-- EXERCISE DETAILS --
Bring together copies of the lines in the data below that contain the word "White".

-- RECORD EXCERPTS --
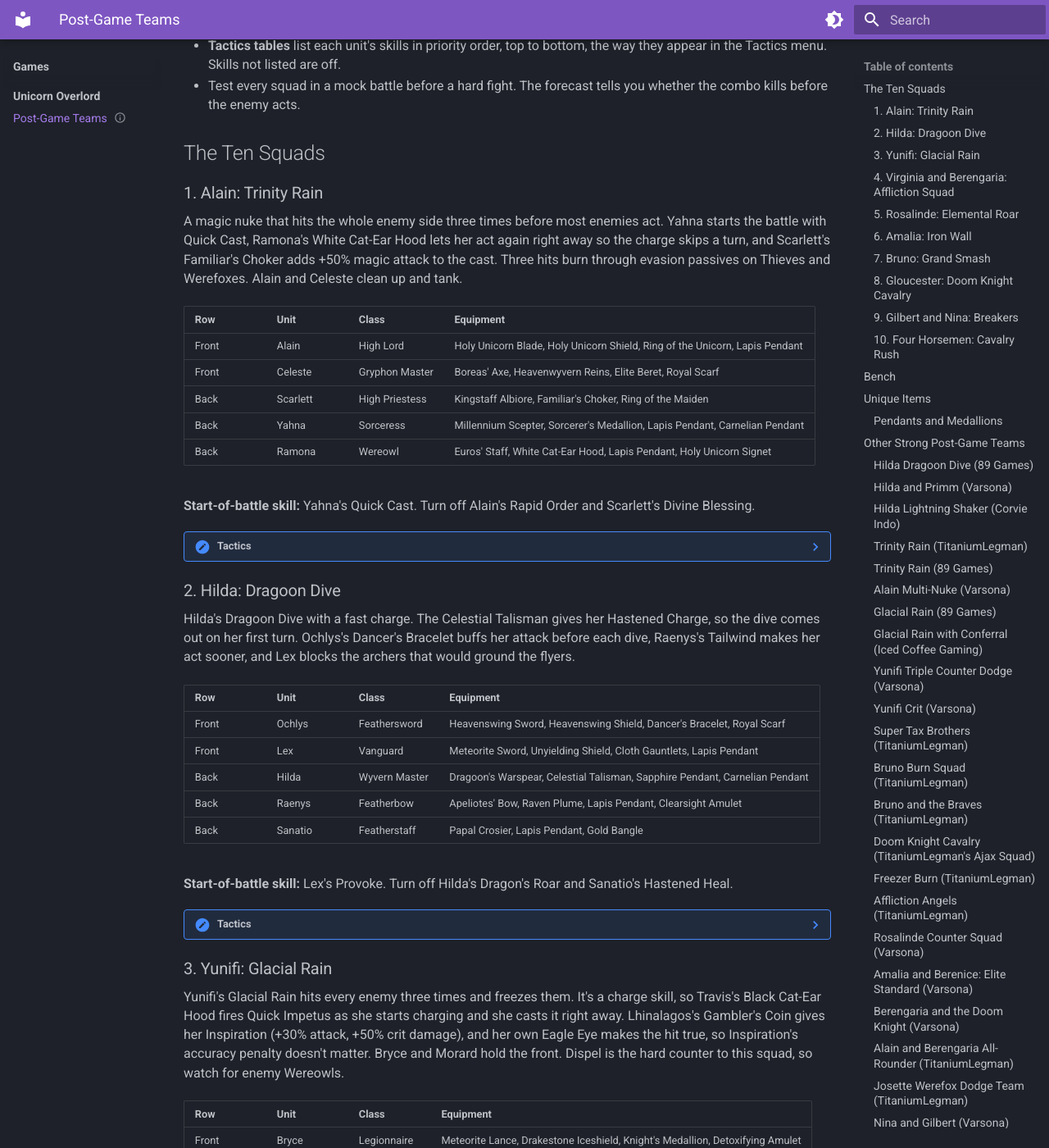
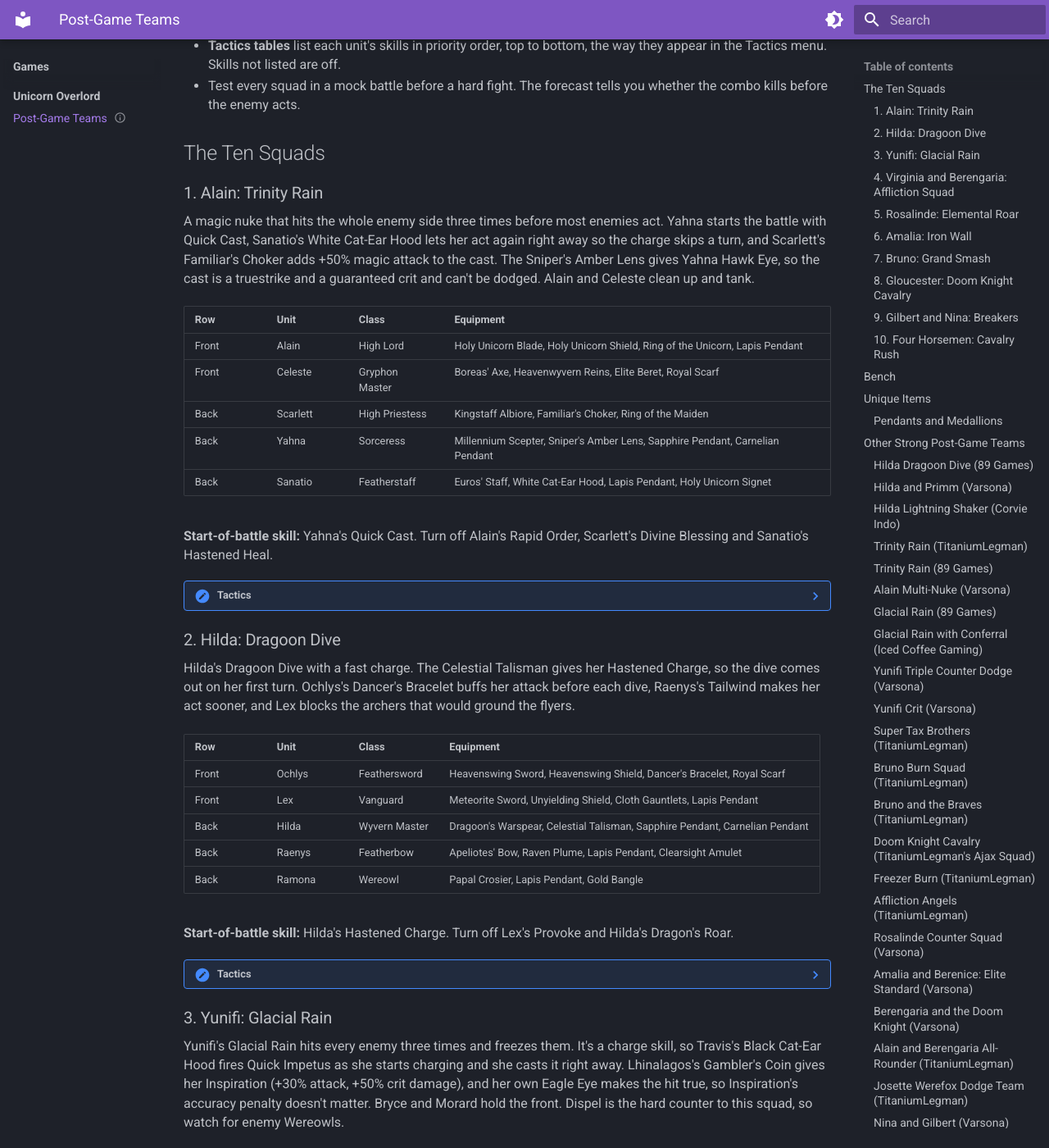
Before and after one commit to princeodd47/heygoodbuddy.com, an MkDocs documentation site: the page built from docs/games/unicorn-overlord/post-game-teams.md, in a window 1280 px wide and 1400 px high, scrolled down 505 px. Shown: the whole window at 82% size. Built offline with MkDocs 1.6.1 and Material for MkDocs 9.7.7, drawn with Linux system fonts in a browser that asks for light colours; some of the changed text lies outside the part shown.

Commit message:
Rework Trinity Rain and Dragoon Dive squads in Unicorn Overlord teams
Yahna takes the Sniper's Amber Lens and a Sapphire Pendant so Trinity Rain
is a truestrike. Ramona and Sanatio swap squads and gear. Hastened Charge is
now squad 2's start-of-battle skill, replacing Lex's Provoke.

Co-Authored-By: Claude Opus 5.5 <noreply@anthropic.com>

```diff
--- a/docs/games/unicorn-overlord/post-game-teams.md
+++ b/docs/games/unicorn-overlord/post-game-teams.md
@@ -39,22 +39,22 @@ listed is in exactly one squad.
 ### 1. Alain: Trinity Rain
 
 A magic nuke that hits the whole enemy side three times before most enemies
-act. Yahna starts the battle with Quick Cast, Ramona's White Cat-Ear Hood lets
-her act again right away so the charge skips a turn, and Scarlett's
-Familiar's Choker adds +50% magic attack to the cast. Three hits burn through
-evasion passives on Thieves and Werefoxes. Alain and Celeste clean up and
-tank.
+act. Yahna starts the battle with Quick Cast, Sanatio's White Cat-Ear Hood
+lets her act again right away so the charge skips a turn, and Scarlett's
+Familiar's Choker adds +50% magic attack to the cast. The Sniper's Amber
+Lens gives Yahna Hawk Eye, so the cast is a truestrike and a guaranteed
+crit and can't be dodged. Alain and Celeste clean up and tank.
 
 | Row | Unit | Class | Equipment |
 | --- | --- | --- | --- |
 | Front | Alain | High Lord | Holy Unicorn Blade, Holy Unicorn Shield, Ring of the Unicorn, Lapis Pendant |
 | Front | Celeste | Gryphon Master | Boreas' Axe, Heavenwyvern Reins, Elite Beret, Royal Scarf |
 | Back | Scarlett | High Priestess | Kingstaff Albiore, Familiar's Choker, Ring of the Maiden |
-| Back | Yahna | Sorceress | Millennium Scepter, Sorcerer's Medallion, Lapis Pendant, Carnelian Pendant |
-| Back | Ramona | Wereowl | Euros' Staff, White Cat-Ear Hood, Lapis Pendant, Holy Unicorn Signet |
-
-**Start-of-battle skill:** Yahna's Quick Cast. Turn off Alain's Rapid Order
-and Scarlett's Divine Blessing.
+| Back | Yahna | Sorceress | Millennium Scepter, Sniper's Amber Lens, Sapphire Pendant, Carnelian Pendant |
+| Back | Sanatio | Featherstaff | Euros' Staff, White Cat-Ear Hood, Lapis Pendant, Holy Unicorn Signet |
+
+**Start-of-battle skill:** Yahna's Quick Cast. Turn off Alain's Rapid Order,
+Scarlett's Divine Blessing and Sanatio's Hastened Heal.
 
 ??? note "Tactics"
 
@@ -62,8 +62,9 @@ and Scarlett's Divine Blessing.
     | --- | --- | --- | --- |
     | Yahna | Active | Trinity Rain | None |
     | Yahna | Passive | Quick Cast | Start of battle |
-    | Ramona | Active | Limited Heal | None |
-    | Ramona | Passive | Quick Impetus | Target Yahna |
+    | Yahna | Passive | Hawk Eye | None |
+    | Sanatio | Active | Limited Heal | None |
+    | Sanatio | Passive | Quick Impetus | Target Yahna |
     | Scarlett | Active | Curing Call | Anyone below 75% HP |
     | Scarlett | Passive | Sorcerous Connection | Target Yahna |
     | Alain | Active | Spinning Edge | Row with 2 or more enemies |
@@ -74,9 +75,14 @@ and Scarlett's Divine Blessing.
     | Celeste | Active | Aerial Smite | Lowest HP enemy |
     | Celeste | Passive | Gryphon Glide | None |
 
-    Quick Cast lowers Yahna's crit rate by 50%. That's fine; the cast still
-    clears most squads. If the enemy has a Thief with Sneaking Edge, check
-    that a barrier doesn't use up the PP Ramona needs for Quick Impetus.
+    Quick Cast (2 PP) and Hawk Eye (2 PP) use all 4 of Yahna's PP. Hawk
+    Eye's guaranteed crit overrides Quick Cast's -50% crit rate. Check in a
+    mock battle that Hawk Eye fires on the cast itself, not when Yahna starts
+    charging. Quick Impetus costs 4 PP, so Sanatio needs the Hood and the
+    Lapis Pendant to reach it. If the enemy has a Thief with Sneaking Edge,
+    check that a barrier doesn't use up her PP first. Limited Heal is
+    assumed to come from Euros' Staff; if it doesn't show up for Sanatio,
+    use Overheal on her own row instead.
 
 ### 2. Hilda: Dragoon Dive
 
@@ -91,10 +97,10 @@ sooner, and Lex blocks the archers that would ground the flyers.
 | Front | Lex | Vanguard | Meteorite Sword, Unyielding Shield, Cloth Gauntlets, Lapis Pendant |
 | Back | Hilda | Wyvern Master | Dragoon's Warspear, Celestial Talisman, Sapphire Pendant, Carnelian Pendant |
 | Back | Raenys | Featherbow | Apeliotes' Bow, Raven Plume, Lapis Pendant, Clearsight Amulet |
-| Back | Sanatio | Featherstaff | Papal Crosier, Lapis Pendant, Gold Bangle |
-
-**Start-of-battle skill:** Lex's Provoke. Turn off Hilda's Dragon's Roar and
-Sanatio's Hastened Heal.
+| Back | Ramona | Wereowl | Papal Crosier, Lapis Pendant, Gold Bangle |
+
+**Start-of-battle skill:** Hilda's Hastened Charge. Turn off Lex's Provoke
+and Hilda's Dragon's Roar.
 
 ??? note "Tactics"
 
@@ -102,22 +108,30 @@ Sanatio's Hastened Heal.
     | --- | --- | --- | --- |
     | Hilda | Active | Dragoon Dive | None |
     | Hilda | Active | Diving Thrust | Lowest HP enemy |
-    | Hilda | Passive | Hastened Charge | None |
+    | Hilda | Passive | Hastened Charge | Start of battle |
     | Ochlys | Active | Shield Smite | Armored |
     | Ochlys | Active | Spiral Sword | None |
     | Ochlys | Passive | Powerful Call | Target Hilda |
     | Lex | Active | Defender | Lowest evasion |
-    | Lex | Passive | Provoke | Start of battle |
     | Lex | Passive | Arrow Cover | Flying ally |
     | Raenys | Active | Photon Arrow | None |
     | Raenys | Active | attack | Flying or cavalry |
     | Raenys | Passive | Tailwind | None |
-    | Sanatio | Active | Row heal | Anyone below 75% HP |
-    | Sanatio | Passive | Barrier | Lowest HP ally, magic attacks |
+    | Ramona | Active | Extra Heal | Anyone below 75% HP |
+    | Ramona | Active | Aurora Veil | None |
+    | Ramona | Passive | Restore | Target Ochlys |
+
+    Restore gives back 1 PP after an ally uses a passive. Aimed at Ochlys,
+    it keeps Powerful Call going for later dives.
 
     Hastened Charge costs 4 PP and the Talisman lowers Hilda's AP by 1, so
     the two pendants are there to keep her points up. Photon Arrow goes first
     so Tailwind triggers before Hilda's turn.
+
+    Hastened Charge uses all 4 of Hilda's PP, so she has none left for
+    Aerial Wing. That's why the Heavenwyvern Reins stay with Celeste.
+    Dragoon Dive isn't a truestrike, so an evasive enemy can still dodge it.
+    Check the forecast against Thieves and Werefoxes.
 
 ### 3. Yunifi: Glacial Rain
 
@@ -474,19 +488,19 @@ Items you only have one of, and who holds them.
 | --- | --- | --- |
 | Holy Unicorn Blade | Alain | 1 |
 | Holy Unicorn Shield | Alain | 1 |
-| Holy Unicorn Signet | Ramona | 1 |
+| Holy Unicorn Signet | Sanatio | 1 |
 | Ring of the Unicorn | Alain | 1 |
 | Ring of the Maiden | Scarlett | 1 |
 | Millennium Scepter | Yahna | 1 |
-| White Cat-Ear Hood | Ramona | 1 |
+| White Cat-Ear Hood | Sanatio | 1 |
 | Familiar's Choker | Scarlett | 1 |
 | Kingstaff Albiore | Scarlett | 1 |
 | Boreas' Axe | Celeste | 1 |
-| Euros' Staff | Ramona | 1 |
+| Euros' Staff | Sanatio | 1 |
 | Heavenwyvern Reins | Celeste | 1 |
 | Celestial Talisman | Hilda | 2 |
 | Apeliotes' Bow | Raenys | 2 |
-| Papal Crosier | Sanatio | 2 |
+| Papal Crosier | Ramona | 2 |
 | Kingsbow Bastorik | Yunifi | 3 |
 | Angel Plume | Yunifi | 3 |
 | Black Cat-Ear Hood | Travis | 3 |
```
Also changed, not shown: other parts of docs/games/unicorn-overlord/post-game-teams.md (+6 -6 lines), notes/unicorn-overlord/post-game-teams-research.md (+15 -0 lines).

-- ANSWER --
-act. Yahna starts the battle with Quick Cast, Ramona's White Cat-Ear Hood lets
+act. Yahna starts the battle with Quick Cast, Sanatio's White Cat-Ear Hood
-| Back | Ramona | Wereowl | Euros' Staff, White Cat-Ear Hood, Lapis Pendant, Holy Unicorn Signet |
+| Back | Sanatio | Featherstaff | Euros' Staff, White Cat-Ear Hood, Lapis Pendant, Holy Unicorn Signet |
-| White Cat-Ear Hood | Ramona | 1 |
+| White Cat-Ear Hood | Sanatio | 1 |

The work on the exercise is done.